### [WORK ITEM]
Look through the entries below, please, and copy every line with the word "randn".

### [TASK INPUT]
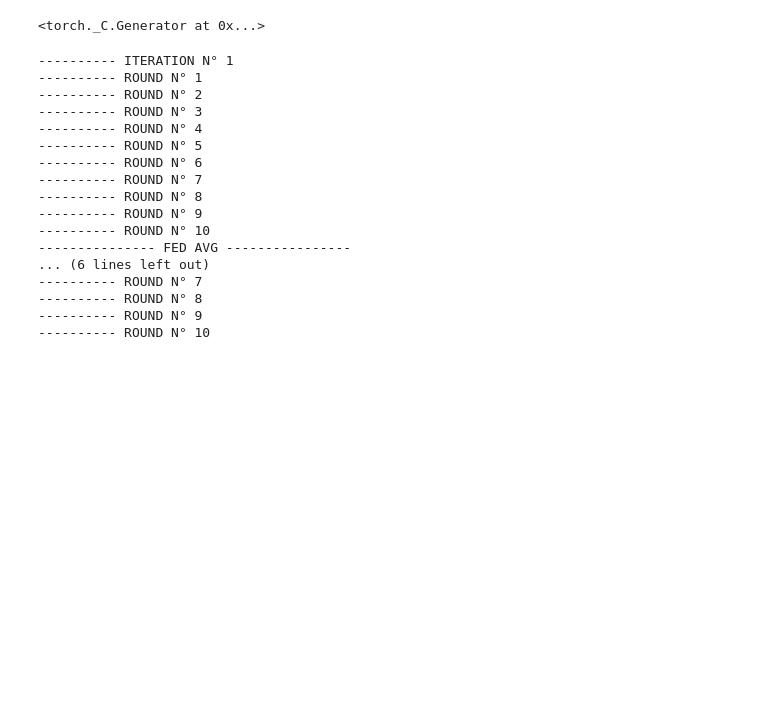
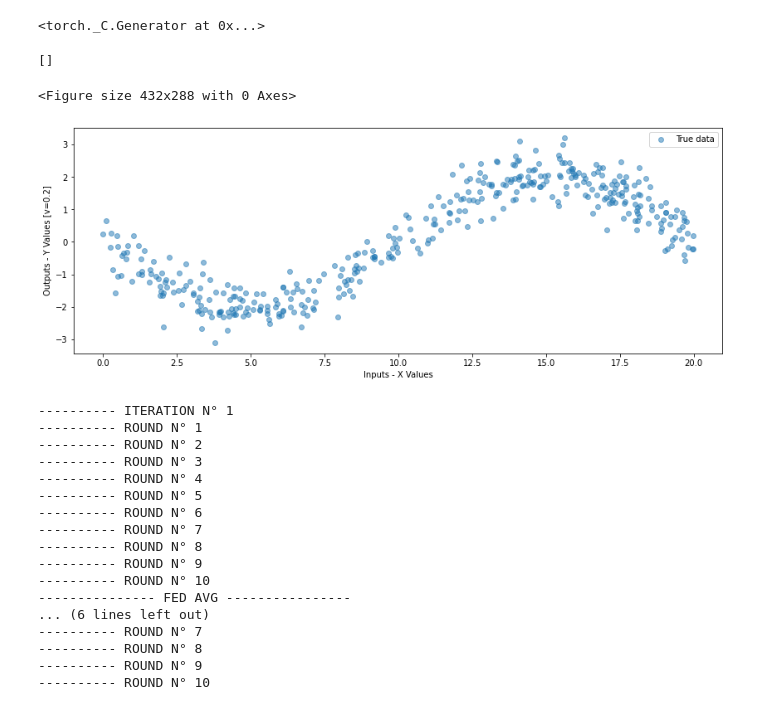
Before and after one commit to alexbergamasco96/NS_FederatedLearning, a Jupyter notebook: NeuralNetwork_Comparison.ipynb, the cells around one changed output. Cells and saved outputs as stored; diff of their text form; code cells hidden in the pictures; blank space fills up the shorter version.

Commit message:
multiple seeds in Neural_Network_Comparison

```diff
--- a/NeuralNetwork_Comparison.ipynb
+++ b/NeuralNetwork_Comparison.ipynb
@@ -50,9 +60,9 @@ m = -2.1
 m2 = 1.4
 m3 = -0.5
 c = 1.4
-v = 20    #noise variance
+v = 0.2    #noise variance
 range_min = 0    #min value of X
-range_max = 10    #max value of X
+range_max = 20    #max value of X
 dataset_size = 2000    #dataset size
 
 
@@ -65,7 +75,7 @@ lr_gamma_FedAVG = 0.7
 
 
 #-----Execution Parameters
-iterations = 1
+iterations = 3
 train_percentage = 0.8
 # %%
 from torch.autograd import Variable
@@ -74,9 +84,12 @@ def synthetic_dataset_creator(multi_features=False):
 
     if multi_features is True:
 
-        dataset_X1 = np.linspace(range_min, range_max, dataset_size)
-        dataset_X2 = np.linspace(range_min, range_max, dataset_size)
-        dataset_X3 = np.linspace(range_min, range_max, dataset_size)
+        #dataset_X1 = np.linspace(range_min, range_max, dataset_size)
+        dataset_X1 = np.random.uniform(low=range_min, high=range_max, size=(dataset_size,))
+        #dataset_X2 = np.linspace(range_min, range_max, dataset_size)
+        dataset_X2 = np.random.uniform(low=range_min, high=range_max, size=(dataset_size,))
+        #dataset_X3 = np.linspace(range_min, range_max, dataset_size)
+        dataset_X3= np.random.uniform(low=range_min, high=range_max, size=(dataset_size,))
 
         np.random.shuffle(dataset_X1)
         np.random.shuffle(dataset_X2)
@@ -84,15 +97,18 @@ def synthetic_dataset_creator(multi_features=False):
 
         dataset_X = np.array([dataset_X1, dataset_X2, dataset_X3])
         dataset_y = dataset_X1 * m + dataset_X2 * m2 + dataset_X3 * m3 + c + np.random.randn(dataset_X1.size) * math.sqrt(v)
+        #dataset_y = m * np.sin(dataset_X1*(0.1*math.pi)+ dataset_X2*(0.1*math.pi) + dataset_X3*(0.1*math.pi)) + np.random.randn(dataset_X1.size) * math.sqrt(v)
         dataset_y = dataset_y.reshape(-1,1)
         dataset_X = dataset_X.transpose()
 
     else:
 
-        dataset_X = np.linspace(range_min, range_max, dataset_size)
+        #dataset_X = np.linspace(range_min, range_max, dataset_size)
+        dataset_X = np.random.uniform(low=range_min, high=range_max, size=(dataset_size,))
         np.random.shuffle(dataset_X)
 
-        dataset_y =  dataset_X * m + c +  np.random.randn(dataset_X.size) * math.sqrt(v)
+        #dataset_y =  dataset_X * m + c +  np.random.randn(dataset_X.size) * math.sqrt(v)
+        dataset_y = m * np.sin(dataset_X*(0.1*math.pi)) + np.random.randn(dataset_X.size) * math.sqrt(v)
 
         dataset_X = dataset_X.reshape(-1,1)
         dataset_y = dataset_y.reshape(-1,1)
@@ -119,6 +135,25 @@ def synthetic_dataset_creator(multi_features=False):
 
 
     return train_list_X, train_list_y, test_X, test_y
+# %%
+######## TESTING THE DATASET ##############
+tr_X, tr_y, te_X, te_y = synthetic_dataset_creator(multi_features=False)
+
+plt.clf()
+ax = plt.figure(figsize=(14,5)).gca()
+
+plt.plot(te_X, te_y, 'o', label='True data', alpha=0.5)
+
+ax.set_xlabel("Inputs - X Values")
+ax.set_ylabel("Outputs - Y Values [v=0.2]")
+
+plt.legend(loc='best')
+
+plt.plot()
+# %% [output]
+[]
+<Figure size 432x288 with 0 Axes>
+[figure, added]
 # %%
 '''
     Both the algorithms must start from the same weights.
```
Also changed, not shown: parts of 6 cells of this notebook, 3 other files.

### [SOLUTION]
         dataset_y = dataset_X1 * m + dataset_X2 * m2 + dataset_X3 * m3 + c + np.random.randn(dataset_X1.size) * math.sqrt(v)
+        #dataset_y = m * np.sin(dataset_X1*(0.1*math.pi)+ dataset_X2*(0.1*math.pi) + dataset_X3*(0.1*math.pi)) + np.random.randn(dataset_X1.size) * math.sqrt(v)
-        dataset_y =  dataset_X * m + c +  np.random.randn(dataset_X.size) * math.sqrt(v)
+        #dataset_y =  dataset_X * m + c +  np.random.randn(dataset_X.size) * math.sqrt(v)
+        dataset_y = m * np.sin(dataset_X*(0.1*math.pi)) + np.random.randn(dataset_X.size) * math.sqrt(v)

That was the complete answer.